1966 Skinner introduced the concept of a critical period in reinforcing an event.
1966 Elected president of the Pavlovian Society.
1968 Skinner identified the critical characteristics of programmed instruction.
1972 Received the Humanist of the Year Award by the American Humanist Association.
1974 Retired as Harvard’s Edgar Pierce Professor of Psychology.
1990 Skinner died on August 18th.
- Worked as a bookstore clerk in New York City for a few months; happened to find books by Pavlov and Watson
- Skinner found their books impressive and exciting; wanted to learn more
- World War II was an influencing factor; Project Pigeon (“the research that I described in The Behavior of Organisms appeared in a new light. It was no longer merely an experimental analysis. It had given rise to a technology.”)
- Wife’s pregnancy; The Baby Tender
- Observation of child’s classroom (“through no fault of her own the teacher was violating almost everything we knew about the learning process.”); Teaching Machines and Programmed Instruction

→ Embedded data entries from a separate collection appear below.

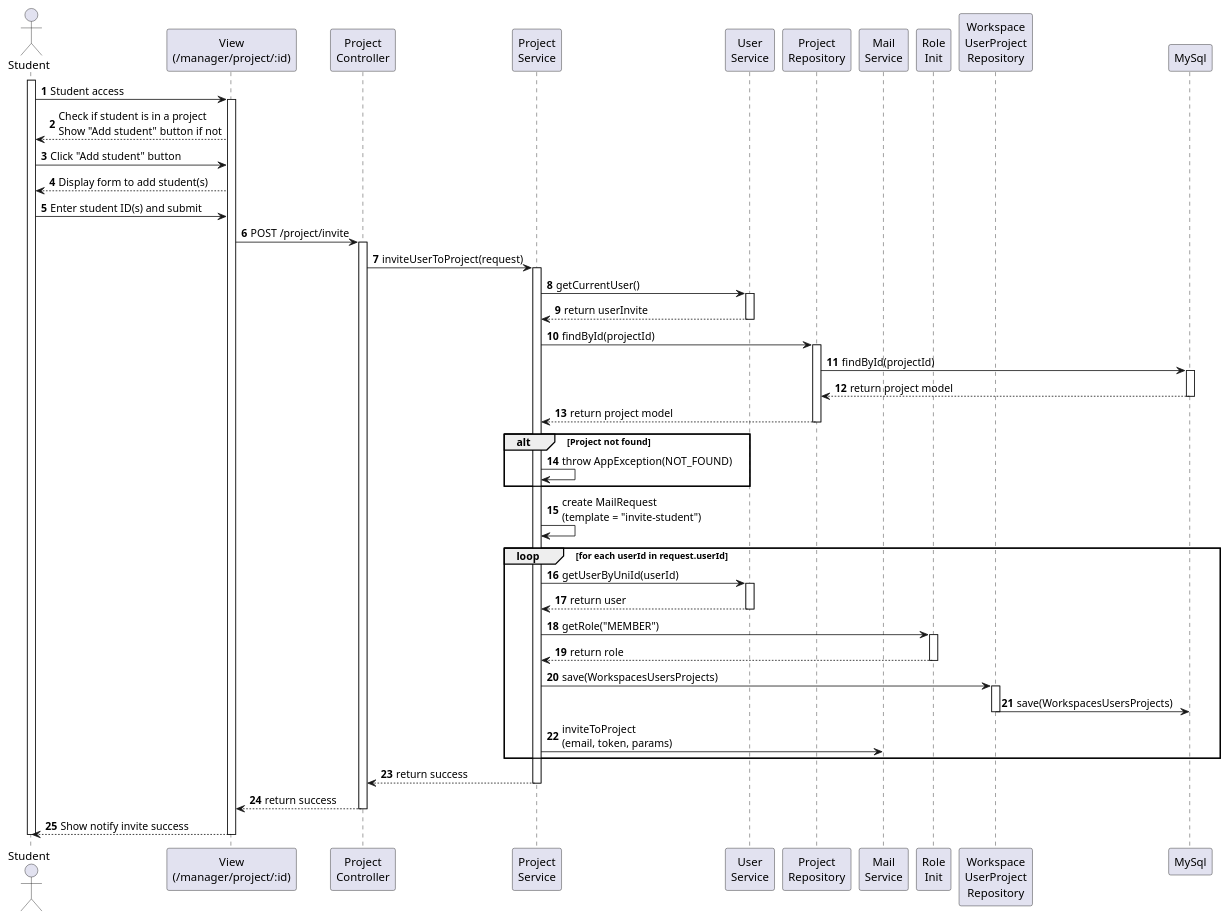
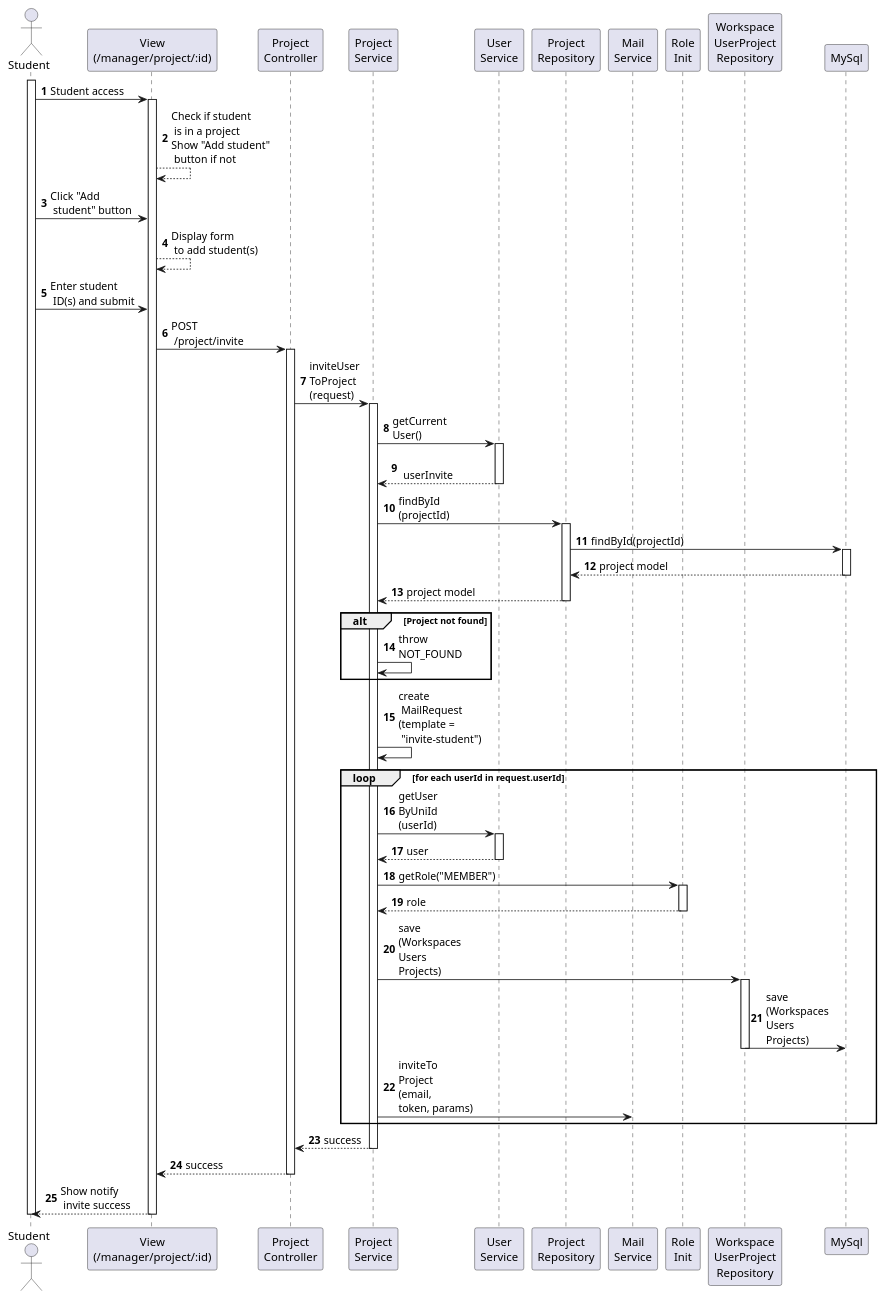
Before and after one commit to tandang2003/KLTN-Agile-Scrum-Tuan-Duc: the diagram in swagger/sequence/student/project_invite.puml, drawn with PlantUML. The commit also changed 29 other files, not shown here.

Commit message:
add sequence

```diff
--- a/swagger/sequence/student/project_invite.puml
+++ b/swagger/sequence/student/project_invite.puml
@@ -1,68 +1,68 @@
 @startuml
 autonumber
 
 actor "Student" as SV
 participant "View\n(/manager/project/:id)" as View
 participant "Project\nController" as Controller
 participant "Project\nService" as Service
 participant "User\nService" as UserService
 participant "Project\nRepository" as ProjectRepo
 participant "Mail\nService" as MailService
 participant "Role\nInit" as RoleInit
 participant "Workspace\nUserProject\nRepository" as WUPRepo
 participant "MySql" as MySQL
 
 activate SV
 SV -> View : Student access
 activate View
-View --> SV : Check if student is in a project\nShow "Add student" button if not
-SV -> View : Click "Add student" button
-View --> SV : Display form to add student(s)
-SV -> View : Enter student ID(s) and submit
-View -> Controller : POST /project/invite
+View --> View : Check if student \n is in a project\nShow "Add student" \n button if not
+SV -> View : Click "Add \n student" button
+View --> View : Display form \n to add student(s)
+SV -> View : Enter student \n ID(s) and submit
+View -> Controller : POST \n /project/invite
 activate Controller
-Controller -> Service : inviteUserToProject(request)
+Controller -> Service : inviteUser\nToProject\n(request)
 
 activate Service
-Service -> UserService : getCurrentUser()
+Service -> UserService : getCurrent\nUser()
 activate UserService
-UserService --> Service : return userInvite
+UserService --> Service :  \n userInvite
 deactivate UserService
-Service -> ProjectRepo : findById(projectId)
+Service -> ProjectRepo : findById\n(projectId)
 activate ProjectRepo
 ProjectRepo -> MySQL: findById(projectId)
 activate MySQL
-MySQL --> ProjectRepo: return project model
+MySQL --> ProjectRepo:  project model
 deactivate MySQL
-ProjectRepo --> Service : return project model
+ProjectRepo --> Service :  project model
 deactivate ProjectRepo
 alt Project not found
-    Service -> Service : throw AppException(NOT_FOUND)
+    Service -> Service : throw \nNOT_FOUND
 end
 
-Service -> Service : create MailRequest\n(template = "invite-student")
+Service -> Service : create \n MailRequest\n(template = \n "invite-student")
 
 loop for each userId in request.userId
-    Service -> UserService : getUserByUniId(userId)
+    Service -> UserService : getUser\nByUniId\n(userId)
     activate UserService
-    UserService --> Service : return user
+    UserService --> Service :  user
     deactivate UserService
     Service -> RoleInit : getRole("MEMBER")
     activate RoleInit
-    RoleInit --> Service : return role
+    RoleInit --> Service :  role
     deactivate RoleInit
-    Service -> WUPRepo : save(WorkspacesUsersProjects)
+    Service -> WUPRepo : save\n(Workspaces\nUsers\nProjects)
     activate WUPRepo
-    WUPRepo -> MySQL: save(WorkspacesUsersProjects)
+    WUPRepo -> MySQL: save\n(Workspaces\nUsers\nProjects)
 
     deactivate WUPRepo
-    Service -> MailService : inviteToProject\n(email, token, params)
+    Service -> MailService : inviteTo\nProject\n(email, \ntoken, params)
 end
-Service --> Controller : return success
+Service --> Controller :  success
 deactivate Service
-Controller --> View : return success
+Controller --> View :  success
 deactivate Controller
-View --> SV: Show notify invite success
+View --> SV: Show notify \n invite success
 deactivate View
 deactivate SV
 @enduml
```
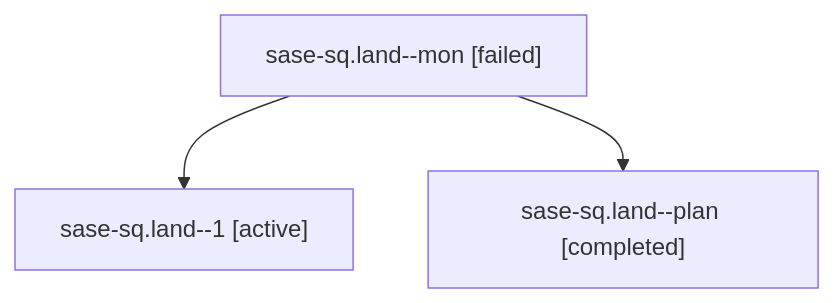
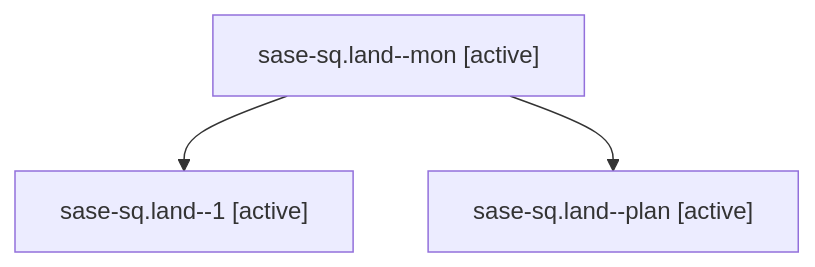
One commit to sase-org/sase--agents changed the diagram in families/bbugyi200.athena.sase-sq.land.md. Above: the diagram before and after it, drawn with Mermaid. The commit also changed other lines of this file and 35830 other files, not shown here.

````diff
--- a/families/bbugyi200.athena.sase-sq.land.md
+++ b/families/bbugyi200.athena.sase-sq.land.md
@@ -9,8 +9,8 @@
 ```mermaid
 flowchart TD
-  n0["sase-sq.land--mon [failed]"]
+  n0["sase-sq.land--mon [active]"]
   n1["sase-sq.land--1 [active]"]
   n0 --> n1
-  n2["sase-sq.land--plan [completed]"]
+  n2["sase-sq.land--plan [active]"]
   n0 --> n2
 ```
````
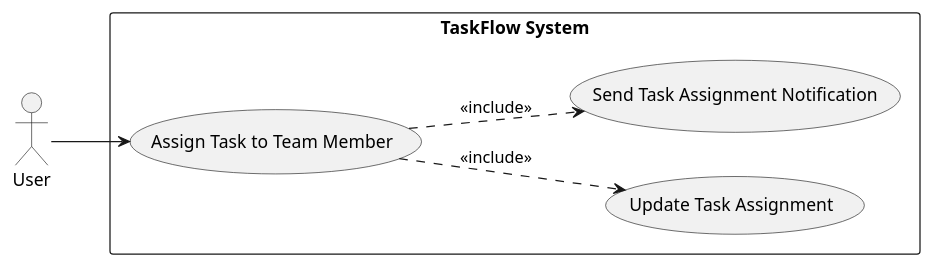
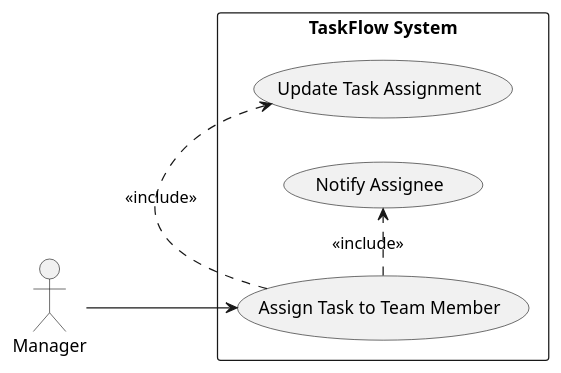
Before and after one commit to Chaman532003/framework: the fourth of 9 diagrams in artifacts/spec/spec.md, drawn with PlantUML. The commit also changed other lines of this file, not shown here.

````diff
--- a/artifacts/spec/spec.md
+++ b/artifacts/spec/spec.md
@@ -360,18 +366,18 @@
 ```plantuml
 @startuml
 left to right direction
 skinparam packageStyle rectangle
 
-actor User
+actor Manager
 
 rectangle "TaskFlow System" {
   usecase (Assign Task to Team Member) as UC4
-  usecase (Update Task Assignment) as UC_UpdateAssignment
-  usecase (Send Task Assignment Notification) as UC_Notify
+  usecase (Update Task Assignment) as UC4_1
+  usecase (Notify Assignee) as UC10
 }
 
-User --> UC4
-UC4 ..> UC_UpdateAssignment : <<include>>
-UC4 ..> UC_Notify : <<include>>
+Manager --> UC4
+UC4 .> UC4_1 : <<include>>
+UC4 .> UC10 : <<include>>
 @enduml
 ```
````
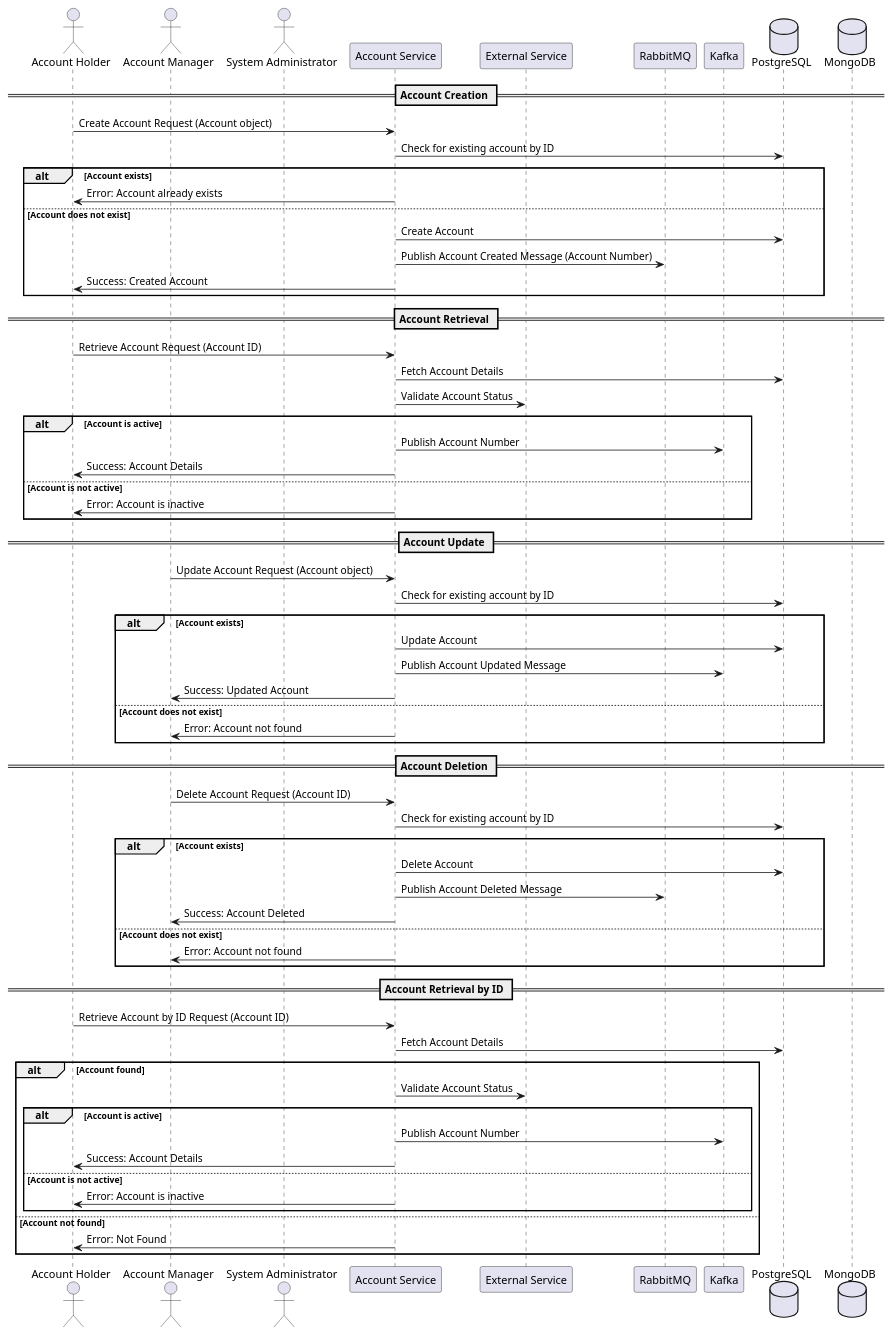
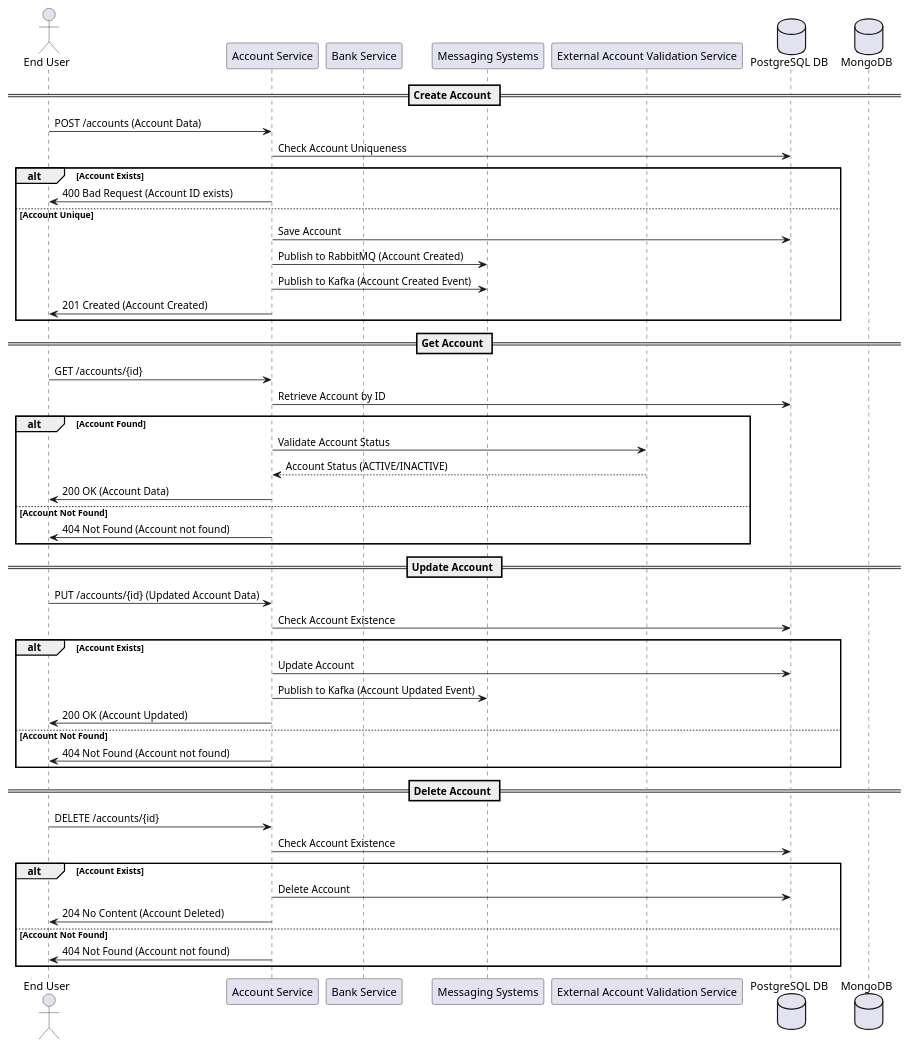
Before and after one commit to Bhaskar-Pavan/AccountService: the diagram in design_document/AccountService.md, drawn with PlantUML. The commit also changed other lines of this file, not shown here.

````diff
--- a/design_document/AccountService.md
+++ b/design_document/AccountService.md
@@ -40,73 +35,57 @@
 ```plantuml
 @startuml
-actor "Account Holder" as AH
-actor "Account Manager" as AM
-actor "System Administrator" as SA
-participant "Account Service" as AS
-participant "External Service" as ES
-participant "RabbitMQ" as RMQ
-participant "Kafka" as KAFKA
-database "PostgreSQL" as PG
-database "MongoDB" as MDB
 
-== Account Creation ==
-AH -> AS: Create Account Request (Account object)
-AS -> PG: Check for existing account by ID
-alt Account exists
-    AS -> AH: Error: Account already exists
-else Account does not exist
-    AS -> PG: Create Account
-    AS -> RMQ: Publish Account Created Message (Account Number)
-    AS -> AH: Success: Created Account
+actor "End User" as User
+participant "Account Service" as AccountService
+participant "Bank Service" as BankService
+participant "Messaging Systems" as MessagingSystems
+participant "External Account Validation Service" as ValidationService
+database "PostgreSQL DB" as PostgreSQL
+database "MongoDB" as MongoDB
+
+== Create Account ==
+User -> AccountService: POST /accounts (Account Data)
+AccountService -> PostgreSQL: Check Account Uniqueness
+alt Account Exists
+    AccountService -> User: 400 Bad Request (Account ID exists)
+else Account Unique
+    AccountService -> PostgreSQL: Save Account
+    AccountService -> MessagingSystems: Publish to RabbitMQ (Account Created)
+    AccountService -> MessagingSystems: Publish to Kafka (Account Created Event)
+    AccountService -> User: 201 Created (Account Created)
 end
 
-== Account Retrieval ==
-AH -> AS: Retrieve Account Request (Account ID)
-AS -> PG: Fetch Account Details
-AS -> ES: Validate Account Status
-alt Account is active
-    AS -> KAFKA: Publish Account Number
-    AS -> AH: Success: Account Details
-else Account is not active
-    AS -> AH: Error: Account is inactive
+== Get Account ==
+User -> AccountService: GET /accounts/{id}
+AccountService -> PostgreSQL: Retrieve Account by ID
+alt Account Found
+    AccountService -> ValidationService: Validate Account Status
+    ValidationService --> AccountService: Account Status (ACTIVE/INACTIVE)
+    AccountService -> User: 200 OK (Account Data)
+else Account Not Found
+    AccountService -> User: 404 Not Found (Account not found)
 end
 
-== Account Update ==
-AM -> AS: Update Account Request (Account object)
-AS -> PG: Check for existing account by ID
-alt Account exists
-    AS -> PG: Update Account
-    AS -> KAFKA: Publish Account Updated Message
-    AS -> AM: Success: Updated Account
-else Account does not exist
-    AS -> AM: Error: Account not found
+== Update Account ==
+User -> AccountService: PUT /accounts/{id} (Updated Account Data)
+AccountService -> PostgreSQL: Check Account Existence
+alt Account Exists
+    AccountService -> PostgreSQL: Update Account
+    AccountService -> MessagingSystems: Publish to Kafka (Account Updated Event)
+    AccountService -> User: 200 OK (Account Updated)
+else Account Not Found
+    AccountService -> User: 404 Not Found (Account not found)
 end
 
-== Account Deletion ==
-AM -> AS: Delete Account Request (Account ID)
-AS -> PG: Check for existing account by ID
-alt Account exists
-    AS -> PG: Delete Account
-    AS -> RMQ: Publish Account Deleted Message
-    AS -> AM: Success: Account Deleted
-else Account does not exist
-    AS -> AM: Error: Account not found
-end
-
-== Account Retrieval by ID ==
-AH -> AS: Retrieve Account by ID Request (Account ID)
-AS -> PG: Fetch Account Details
-alt Account found
-    AS -> ES: Validate Account Status
-    alt Account is active
-        AS -> KAFKA: Publish Account Number
-        AS -> AH: Success: Account Details
-    else Account is not active
-        AS -> AH: Error: Account is inactive
-    end
-else Account not found
-    AS -> AH: Error: Not Found
+== Delete Account ==
+User -> AccountService: DELETE /accounts/{id}
+AccountService -> PostgreSQL: Check Account Existence
+alt Account Exists
+    AccountService -> PostgreSQL: Delete Account
+    AccountService -> User: 204 No Content (Account Deleted)
+else Account Not Found
+    AccountService -> User: 404 Not Found (Account not found)
 end
 
 @enduml
 ```
````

Main Theory of Social Change
1. Behavior that is positively reinforced will reoccur, reinforcement is particularly effective
2. Information should be presented in small amounts so that responses can be reinforced (“shaping”)
3. Reinforcements will generalize across similar stimuli (“stimulus generalization”) producing secondary conditioning
- Reinforcement and punishment molds behavior
- Children are conditioned by their experiences
- Changes in behavior are the result of an individual’s response to events (stimuli) that occur in the environment
- A response produces a consequence
- When a Stimulus-Response pattern is reinforced/rewarded, the individual is conditioned to respond
Teaching Machines and Programmed Instruction
- Skinner constructed his first teaching machine; came across the idea while attending his child’s grade 4 math class for father’s day
- Observing he noticed that the teacher gave everyone the same worksheet to do and some students knew what they were doing while others sat not knowing what to do
- Understood that it was difficult for teachers to sit one on one with each student to make sure they understood, but it was necessary for them to get feedback
- Skinner came up with his teaching machine; the teaching machine provided questions in random order and the students would solve the question and get feedback after each one was completed
- The machine did not teach behavior; all it did was give more practice to the lessons that had already been taught
- After three years Skinner developed programmed instruction, where through sequencing, students responded to material broken into small parts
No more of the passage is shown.